Maybe I’m a sucker for difficult, sometimes even painful situations – idk – but here I am, attempting something that can only be described as *true pain*. Okay, I may be a little overdramatic – sorry, it’s the Leo in me – as there are TONNES of other, more painful situations (like giving birth omg!!) but in terms of sports, pole dancing ranks high on the pain scale. And yes, pole dancing is an officially recognised sport and has been on “special observer status” with the Global Association of International Sports Federations (GAISF) – the big umbrella organization that oversees official sports around the world – since 2017.
Now, I started pole dancing on a whim. Back in 2019, My high school friend and I stumbled across a package for pole classes at a really good rate and we thought it would be a fun experience. While we weren’t wrong – it was so much fun – we weren’t prepared for the amount of work that goes into pole dancing. Fast forward a year and a half later, and realised that a) there are so many misconceptions around pole dancing and b) no matter how good you get at it, the pain doesn’t get any better (you just get used to it HAHA).
And there’s more to what I learned from regularly attending pole classes, like:
There’s more than one type of pole dance.
Here’s the thing, pole classes aren’t just being sexy on or with a pole and, when I started out, I didn’t know this. I thought it would be like what you’d see in the movies. But there are different elements that go into pole classes: you’ve got fitness/sport – which is what I signed up for – artistic and exotic. While artistic and exotic pole classes are as their name suggests – more focused on dance, flow and risqué moves – the sport and fitness pole classes focus on the technical aspects of pole dancing and the various tricks that pole athletes perform.
And, it can get REALLY unglamorous.
When I started out, even trying to get even get on the pole was hella awkward. Not to mention the bruises, burns, and scrapes I got. There’s also all fear (of the pain), the screaming (in pain), and cursing (from the pain). My pole instructors favourite way of introducing us to a trick is:
“It’s not hard, just painful,”
Back then, I had ZERO muscle – core, arm, leg, glute, back – you name it, I had NONE of it. So, for the first few months of pole classes, I was like…
It also takes so.much.strength…
Pole dancing is a full-body workout.
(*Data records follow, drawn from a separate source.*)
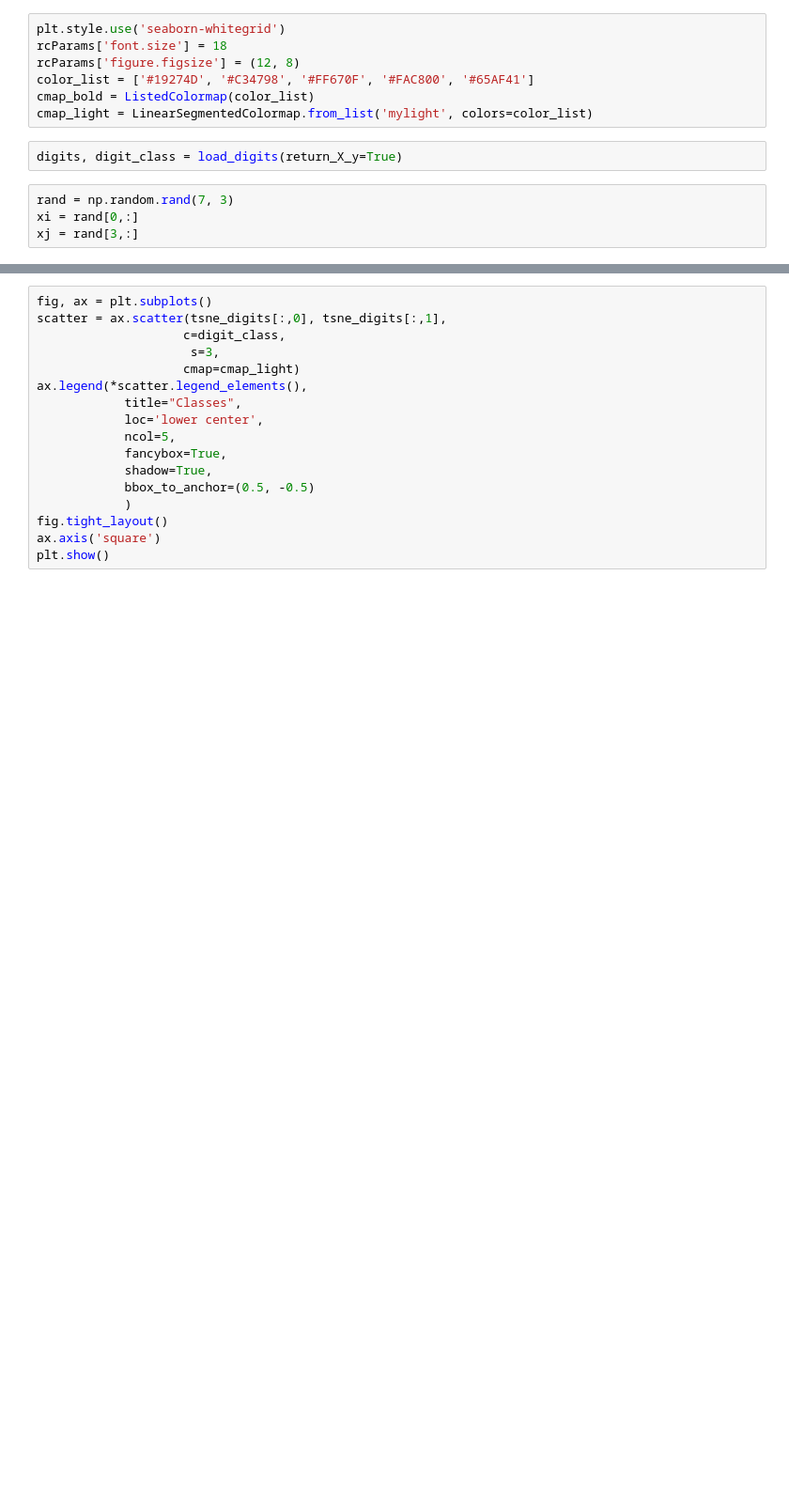
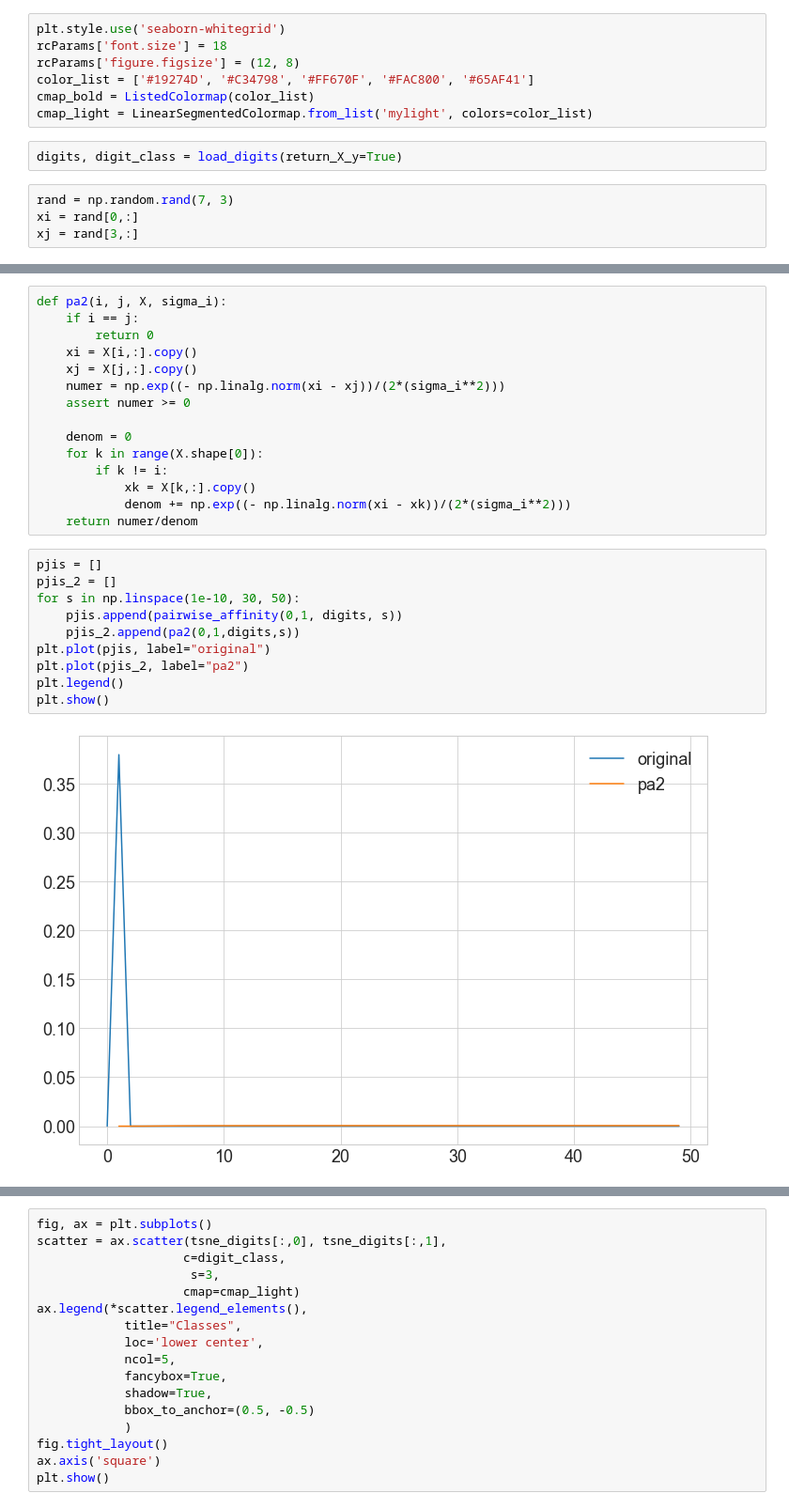
Before and after one commit to epswartz/t-SNE, a Jupyter notebook: prototype.ipynb, the cells around one changed output, grey strips where cells are left out. Shown: that part at 94% size. Cells and saved outputs as stored; diff of their text form; blank space fills up the shorter version.

```diff
--- a/prototype.ipynb
+++ b/prototype.ipynb
@@ -22,0 +148,27 @@ xj = rand[3,:]
+# %%
+def pa2(i, j, X, sigma_i):
+    if i == j:
+        return 0
+    xi = X[i,:].copy()
+    xj = X[j,:].copy()
+    numer = np.exp((- np.linalg.norm(xi - xj))/(2*(sigma_i**2)))
+    assert numer >= 0
+
+    denom = 0
+    for k in range(X.shape[0]):
+        if k != i:
+            xk = X[k,:].copy()
+            denom += np.exp((- np.linalg.norm(xi - xk))/(2*(sigma_i**2)))
+    return numer/denom
+# %%
+pjis = []
+pjis_2 = []
+for s in np.linspace(1e-10, 30, 50):
+    pjis.append(pairwise_affinity(0,1, digits, s))
+    pjis_2.append(pa2(0,1,digits,s))
+plt.plot(pjis, label="original")
+plt.plot(pjis_2, label="pa2")
+plt.legend()
+plt.show()
+# %% [output]
+[figure, added]
```
Also changed, not shown: parts of 15 cells of this notebook.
It’s basically resistance training and cardio rolled into one. As a lot of the tricks are done on either a static (stationary) pole or a spinning pole (it’s the pole that spins, really), not only do you need a strong core, you need the support of your back, arms and leg muscles. It also tests and improves your flexibility. When I first started out, I was as bad as one could get – I was uncoordinated, I couldn’t lift my own body weight and in terms of flexibility….
Case in point:
But you build it over time!
It can be offputting, the thought that you may not be “good enough” or that you will “never be as good”. But in all honesty, pole dancing is beautiful in the fact that it doesn’t matter where you’re at when you start. You’re never too “old”, too “unfit”, too “inflexible”, too anything! The amazing thing about pole is that you’re constantly growing – and at your own pace too. Of course, as with any sport, you need to commit to training, but everyone’s journey with pole is different.
There’s always a new trick, a new transition, a new shape to make with your body – the possibilities are endless. And with each new step, you feel more empowered!
You learn to be comfortable in your own body… and you find a community who share the journey with you.
Because the tricks in pole require grip, your legs, arms and stomachs need to be exposed – meaning that in classes, you’re mostly going to be in shorts and t-shirts. This was intimidating for me as I wasn’t very body positive in the beginning; I was insecure about my “flabby” stomach and arms. Then later on, during the first MCO, I had a major onset of eczema, with the subsequent scratching leaving me with scarring all over my body. I hated the idea of exposing my skin and my “flaws”. But then, once I got into class, I stopped focusing so much on what I looked like and started to focus on getting the tricks done. The shift in my perspective from my insecurities to my accomplishments was something I carried out of class too. It made me realise that my flaws and insecurities are minuscule in the grand scheme of things because my strength and perseverance to get things done outweighed them. The confidence that came along with that is unparalleled.
Plus, you soon realise that everyone who is in class with you is probably feeling the same way too. Because pole dancing often has a negative image, you feel a sense of protectiveness over the people who are in class. I’ve made friends from pole class that are from all walks of life – different professions, religions, sizes, cultures, ages – and we’ve all bonded by our shared desire for personal growth. Everyone has their own insecurities but in class, these insecurities go out the window as we constantly support each other and cheer each other on. There is absolutely no judgement.
This is probably one of the biggest reasons I’ve stuck with pole dancing as long as I have. Sure, the physical benefits are great – you burn calories quickly, it’s good for your heart and blood flow, you learn coordination – but the confidence, sense of accomplishment and overall love for your own body and abilities is indescribable. If there’s one thing you should add to your bucket list, it’s definitely to give pole classes a try. Whether you’d prefer the dance elements and flow of art and exotic pole or prefer to build your strength with fitness pole, there’s definitely so much more to it than what you see in the movies.